Vitamin C is a much debated nutrient in terms of its immune-enhancing effects. There have been studies that show it has slight immune benefits, while others have not found any effect. (3,4) The recommended daily intake for vitamin C is 75mg for women and 90mg for men. This amount can easily be obtained through the diet. Studies have shown that supplemental vitamin C does not have a significant effect (<10%) on the cure or prevention of the common cold in the general population. In athletes, the cold-preventative effect is more prominent at up to 50%.(5) For an athlete who frequently gets colds it may be worth supplementing with vitamin C in doses up to 2,000 mg per day. (6)
According to a vitaminretailer.com survey (7), fish oil is the number one dietary supplement in the US, followed by multivitamins. The scientifically proven benefits of fish oil range from healthy heart function to reduced inflammation, but what about immunity? The cells in our body that are responsible for immunity are made largely of fatty acids, like those contained in fish oil. Consuming fish oil can help supply the immune cells in our bodies with the building blocks that they need to function optimally. Omega 3’s can be obtained in the diet from foods like fatty fish (salmon, mackerel), flax seeds, hemp seeds, and egg yolks, among others. Most Americans do not consume enough omega 3’s in their diets so it may be beneficial to supplement with fish oil. The recommended dose for general health is 1000-3000 mg’s or 1-3, 1000mg soft gels.

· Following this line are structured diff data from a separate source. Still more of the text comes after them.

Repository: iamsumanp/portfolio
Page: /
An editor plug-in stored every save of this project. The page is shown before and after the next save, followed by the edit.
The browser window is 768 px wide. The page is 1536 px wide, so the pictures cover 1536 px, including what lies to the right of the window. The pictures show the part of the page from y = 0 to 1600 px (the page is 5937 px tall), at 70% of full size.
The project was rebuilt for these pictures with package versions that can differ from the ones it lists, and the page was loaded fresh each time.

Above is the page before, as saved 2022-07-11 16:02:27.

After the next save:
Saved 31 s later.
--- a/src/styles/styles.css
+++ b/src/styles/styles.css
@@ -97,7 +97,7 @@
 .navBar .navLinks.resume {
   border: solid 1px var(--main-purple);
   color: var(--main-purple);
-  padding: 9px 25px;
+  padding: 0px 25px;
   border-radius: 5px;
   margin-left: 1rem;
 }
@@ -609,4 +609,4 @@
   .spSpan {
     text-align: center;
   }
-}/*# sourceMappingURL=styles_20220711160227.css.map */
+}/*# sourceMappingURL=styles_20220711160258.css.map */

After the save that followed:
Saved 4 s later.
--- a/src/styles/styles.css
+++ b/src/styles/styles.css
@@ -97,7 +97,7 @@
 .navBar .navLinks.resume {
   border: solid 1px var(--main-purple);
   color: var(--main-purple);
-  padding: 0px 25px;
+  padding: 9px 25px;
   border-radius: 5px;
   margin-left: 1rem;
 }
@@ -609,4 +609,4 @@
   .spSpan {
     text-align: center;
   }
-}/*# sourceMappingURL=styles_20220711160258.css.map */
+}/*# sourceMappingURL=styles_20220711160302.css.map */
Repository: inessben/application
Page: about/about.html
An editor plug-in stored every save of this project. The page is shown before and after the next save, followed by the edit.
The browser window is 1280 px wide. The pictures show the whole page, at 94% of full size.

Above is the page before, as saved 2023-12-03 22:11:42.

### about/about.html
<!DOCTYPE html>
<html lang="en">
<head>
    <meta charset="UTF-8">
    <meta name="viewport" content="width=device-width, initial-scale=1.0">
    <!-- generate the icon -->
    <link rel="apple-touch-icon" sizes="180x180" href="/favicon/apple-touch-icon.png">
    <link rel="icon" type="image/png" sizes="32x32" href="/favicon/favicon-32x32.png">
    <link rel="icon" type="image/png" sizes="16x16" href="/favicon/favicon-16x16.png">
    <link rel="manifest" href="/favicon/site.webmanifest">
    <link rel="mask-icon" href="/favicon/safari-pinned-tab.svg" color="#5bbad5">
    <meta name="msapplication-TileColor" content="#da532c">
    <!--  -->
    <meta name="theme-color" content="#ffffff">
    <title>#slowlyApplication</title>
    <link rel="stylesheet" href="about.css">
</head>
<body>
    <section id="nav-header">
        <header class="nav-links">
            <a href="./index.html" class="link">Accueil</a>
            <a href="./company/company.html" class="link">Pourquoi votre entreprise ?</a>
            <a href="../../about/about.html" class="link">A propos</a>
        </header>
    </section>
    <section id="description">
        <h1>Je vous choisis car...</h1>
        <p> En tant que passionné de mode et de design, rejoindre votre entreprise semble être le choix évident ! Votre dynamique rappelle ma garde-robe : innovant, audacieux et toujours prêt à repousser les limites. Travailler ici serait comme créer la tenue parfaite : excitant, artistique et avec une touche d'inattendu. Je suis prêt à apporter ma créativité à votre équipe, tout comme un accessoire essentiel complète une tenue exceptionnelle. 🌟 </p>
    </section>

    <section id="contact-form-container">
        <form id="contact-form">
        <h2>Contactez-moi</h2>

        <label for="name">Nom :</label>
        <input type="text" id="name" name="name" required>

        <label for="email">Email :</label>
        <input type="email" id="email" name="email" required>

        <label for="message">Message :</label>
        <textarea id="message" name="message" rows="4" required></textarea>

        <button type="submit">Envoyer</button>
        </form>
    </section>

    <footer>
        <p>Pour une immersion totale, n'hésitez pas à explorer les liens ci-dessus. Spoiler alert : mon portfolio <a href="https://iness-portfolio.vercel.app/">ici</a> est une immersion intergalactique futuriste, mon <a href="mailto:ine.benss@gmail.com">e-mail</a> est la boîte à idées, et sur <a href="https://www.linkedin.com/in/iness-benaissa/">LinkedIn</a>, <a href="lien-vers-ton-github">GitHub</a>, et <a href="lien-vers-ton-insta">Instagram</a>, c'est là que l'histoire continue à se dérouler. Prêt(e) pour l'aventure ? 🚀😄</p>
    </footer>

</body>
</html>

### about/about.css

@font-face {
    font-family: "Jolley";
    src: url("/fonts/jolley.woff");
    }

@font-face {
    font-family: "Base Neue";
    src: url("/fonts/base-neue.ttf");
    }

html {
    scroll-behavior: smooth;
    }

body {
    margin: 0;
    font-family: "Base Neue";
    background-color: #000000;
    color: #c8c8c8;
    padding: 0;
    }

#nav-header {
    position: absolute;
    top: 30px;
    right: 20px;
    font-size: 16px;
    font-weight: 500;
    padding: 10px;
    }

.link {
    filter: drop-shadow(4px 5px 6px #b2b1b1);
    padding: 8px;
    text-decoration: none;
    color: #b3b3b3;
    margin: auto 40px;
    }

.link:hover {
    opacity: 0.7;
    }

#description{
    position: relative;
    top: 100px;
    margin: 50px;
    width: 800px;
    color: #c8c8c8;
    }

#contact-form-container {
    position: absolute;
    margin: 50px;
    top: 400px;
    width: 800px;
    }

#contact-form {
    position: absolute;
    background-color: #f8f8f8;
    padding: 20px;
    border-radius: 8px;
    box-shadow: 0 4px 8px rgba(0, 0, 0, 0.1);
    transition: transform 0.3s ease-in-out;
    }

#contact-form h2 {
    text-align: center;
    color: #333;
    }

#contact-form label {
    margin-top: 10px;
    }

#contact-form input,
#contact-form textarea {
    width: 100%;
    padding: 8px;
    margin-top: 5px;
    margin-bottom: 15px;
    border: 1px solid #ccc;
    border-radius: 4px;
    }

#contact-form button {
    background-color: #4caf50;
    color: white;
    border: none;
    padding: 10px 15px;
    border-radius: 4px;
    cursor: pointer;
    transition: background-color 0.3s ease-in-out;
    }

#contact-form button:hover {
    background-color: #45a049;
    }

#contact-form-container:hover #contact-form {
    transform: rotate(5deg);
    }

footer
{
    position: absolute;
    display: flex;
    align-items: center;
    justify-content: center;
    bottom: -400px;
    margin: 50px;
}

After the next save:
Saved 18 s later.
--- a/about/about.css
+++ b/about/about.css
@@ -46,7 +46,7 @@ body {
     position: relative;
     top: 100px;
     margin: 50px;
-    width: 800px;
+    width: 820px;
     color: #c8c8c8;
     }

Some minerals such as Iron and Zinc are important factors for the immune system. Deficiencies in either of these minerals can result in increased infection. While supplements can provide these minerals it’s best to get them from your diet. Some high iron and zinc containing foods are beef, oysters, beans, and leafy vegetables (think spinach and kale) to name a few.
The Take Home Points
- Eat a variety of fruits and vegetables to take advantage of synergistic effect of nutrients
- Consume fermented or cultured foods, like yogurt or kimchi, on a regular basis
- If you don’t enjoy fermented or cultured foods consider taking a probiotic supplement
- Ensure to include high fiber (prebiotic) foods in your diet such as fruits, vegetable and whole grains
- Boost your vitamin C intake with added high Vit-C fruits and veggies like broccoli and citrus
- Consider supplementing with vitamin C if you exercise intensely on a regular basis
- Get in your omega 3’s, this can be met by getting at least 2 servings of fatty fish per week
- You may want to supplement with fish oil if you don’t regularly consume fish or high omega 3 foods (listed above)
- Load up on minerals, especially iron and zinc, from sources such as leafy vegetables, beans and red meat.
Until next time my friends, BE ELITE!
- Venzon, Dawna, and Samantha Izzy. “Fruit, Vegetables, and Phytochemicals in Human Health and Disease.” Phytochemicals (2012): 1-20. Web.
- Isolauri, Erika, Yelda Sutas, Pasi Kankaanpää, Heikki Arvilommi, and Seppo Salminen. “Probiotics: Effects on Immunity.” American Journal of Clinical Nutrition 73.2 (2001): n. pag. Web.
- Semba, R. D. “Vitamin A, Infection and Immune Function.” Nutrition and Immune Function (n.d.): 151-69. Web.
- Wintergerst, Eva S., Silvia Maggini, and Dietrich H. Hornig. “Immune-Enhancing Role of Vitamin C and Zinc and Effect on Clinical Conditions.” Annals of Nutrition and Metabolism Ann Nutr Metab 50.2 (2006): 85-94. Web.
- The Cochrane Collaboration [online] http://www.cochrane.org/cochrane-reviews Chalker E, Hemila H, “Vitamin C for preventing and treating the common cold (Review)” The Cochrane Library. 2013.